■ WHAT IS NEEDED ■
No images, please. Copy each entry below exactly as it reads.

═══ DATA SUPPLIED ═══

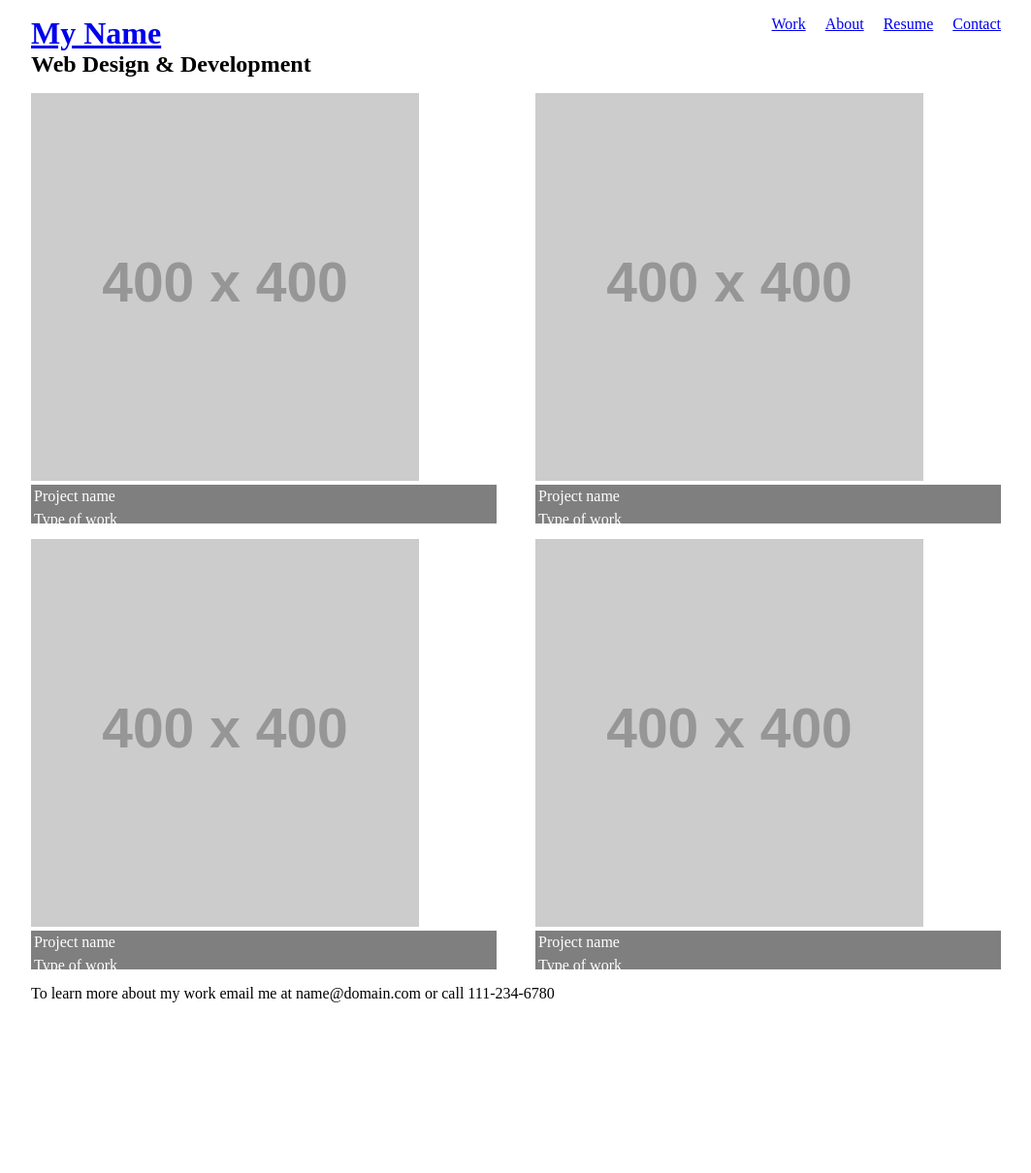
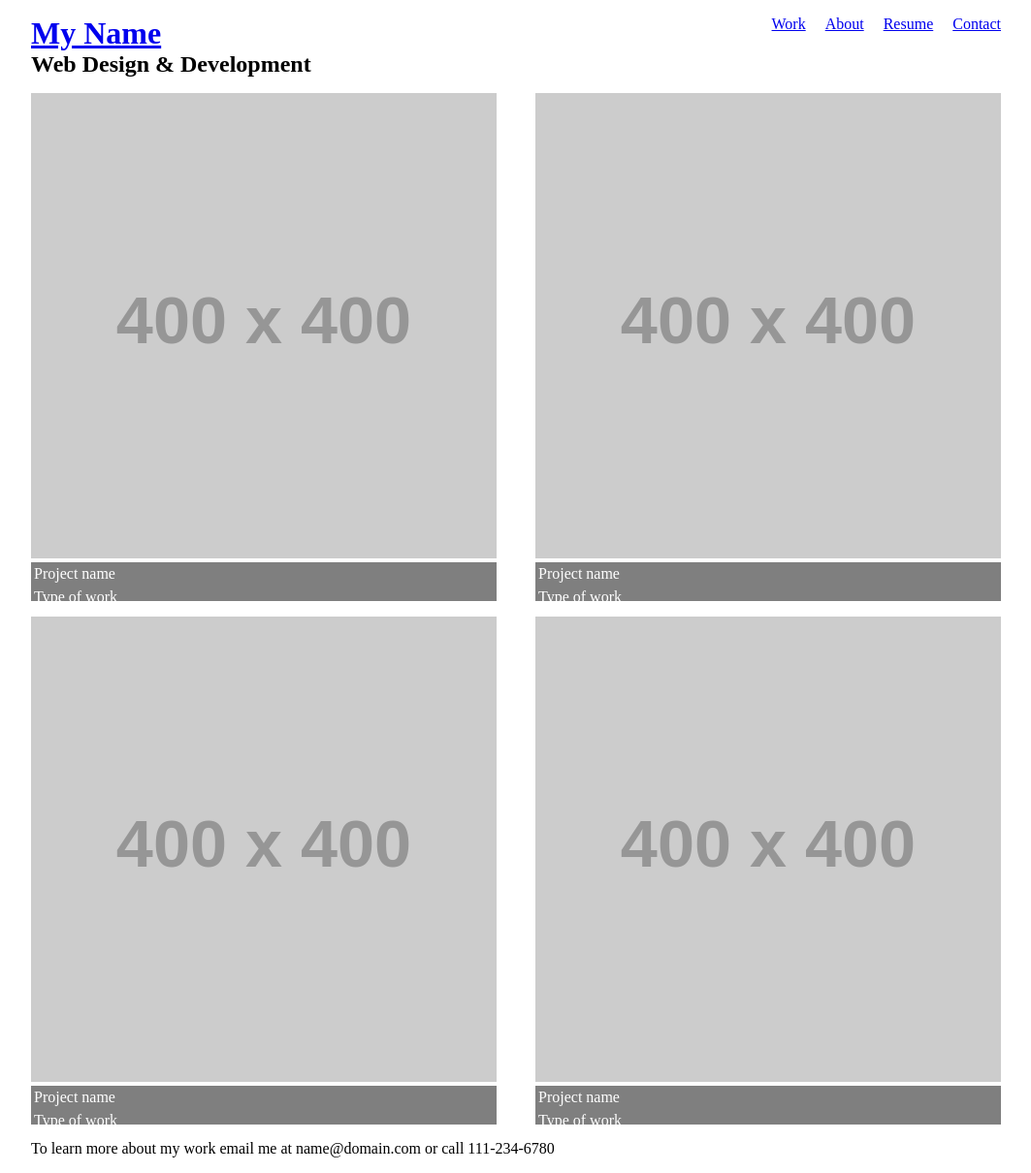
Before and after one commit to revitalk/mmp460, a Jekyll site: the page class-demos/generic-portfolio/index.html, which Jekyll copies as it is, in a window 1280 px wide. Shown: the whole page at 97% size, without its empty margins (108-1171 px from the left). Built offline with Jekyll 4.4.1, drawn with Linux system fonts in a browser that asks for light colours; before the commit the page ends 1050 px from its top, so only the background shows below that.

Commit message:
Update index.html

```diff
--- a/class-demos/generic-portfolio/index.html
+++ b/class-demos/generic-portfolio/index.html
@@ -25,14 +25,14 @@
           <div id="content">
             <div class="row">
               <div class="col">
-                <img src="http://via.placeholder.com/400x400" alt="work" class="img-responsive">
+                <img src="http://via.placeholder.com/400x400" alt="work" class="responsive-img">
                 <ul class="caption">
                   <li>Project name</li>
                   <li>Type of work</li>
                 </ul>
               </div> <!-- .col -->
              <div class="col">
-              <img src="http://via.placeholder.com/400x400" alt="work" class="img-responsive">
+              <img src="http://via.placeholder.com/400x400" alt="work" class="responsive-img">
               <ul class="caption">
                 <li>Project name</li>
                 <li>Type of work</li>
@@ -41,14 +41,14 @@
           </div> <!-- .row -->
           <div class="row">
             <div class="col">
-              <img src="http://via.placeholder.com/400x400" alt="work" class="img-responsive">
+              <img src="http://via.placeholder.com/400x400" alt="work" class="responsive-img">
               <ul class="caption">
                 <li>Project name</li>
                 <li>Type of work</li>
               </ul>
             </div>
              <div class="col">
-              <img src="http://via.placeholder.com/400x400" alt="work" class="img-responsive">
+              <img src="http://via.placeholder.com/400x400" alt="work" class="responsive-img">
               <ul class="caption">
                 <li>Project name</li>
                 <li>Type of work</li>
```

═══

■ OUTPUT ■
Before and after one commit to revitalk/mmp460, a Jekyll site: the page class-demos/generic-portfolio/index.html, which Jekyll copies as it is, in a window 1280 px wide. Shown: the whole page at 97% size, without its empty margins (108-1171 px from the left). Built offline with Jekyll 4.4.1, drawn with Linux system fonts in a browser that asks for light colours; before the commit the page ends 1050 px from its top, so only the background shows below that.

Commit message:
Update index.html

```diff
--- a/class-demos/generic-portfolio/index.html
+++ b/class-demos/generic-portfolio/index.html
@@ -25,14 +25,14 @@
           <div id="content">
             <div class="row">
               <div class="col">
-                <img src="http://via.placeholder.com/400x400" alt="work" class="img-responsive">
+                <img src="http://via.placeholder.com/400x400" alt="work" class="responsive-img">
                 <ul class="caption">
                   <li>Project name</li>
                   <li>Type of work</li>
                 </ul>
               </div> <!-- .col -->
              <div class="col">
-              <img src="http://via.placeholder.com/400x400" alt="work" class="img-responsive">
+              <img src="http://via.placeholder.com/400x400" alt="work" class="responsive-img">
               <ul class="caption">
                 <li>Project name</li>
                 <li>Type of work</li>
@@ -41,14 +41,14 @@
           </div> <!-- .row -->
           <div class="row">
             <div class="col">
-              <img src="http://via.placeholder.com/400x400" alt="work" class="img-responsive">
+              <img src="http://via.placeholder.com/400x400" alt="work" class="responsive-img">
               <ul class="caption">
                 <li>Project name</li>
                 <li>Type of work</li>
               </ul>
             </div>
              <div class="col">
-              <img src="http://via.placeholder.com/400x400" alt="work" class="img-responsive">
+              <img src="http://via.placeholder.com/400x400" alt="work" class="responsive-img">
               <ul class="caption">
                 <li>Project name</li>
                 <li>Type of work</li>
```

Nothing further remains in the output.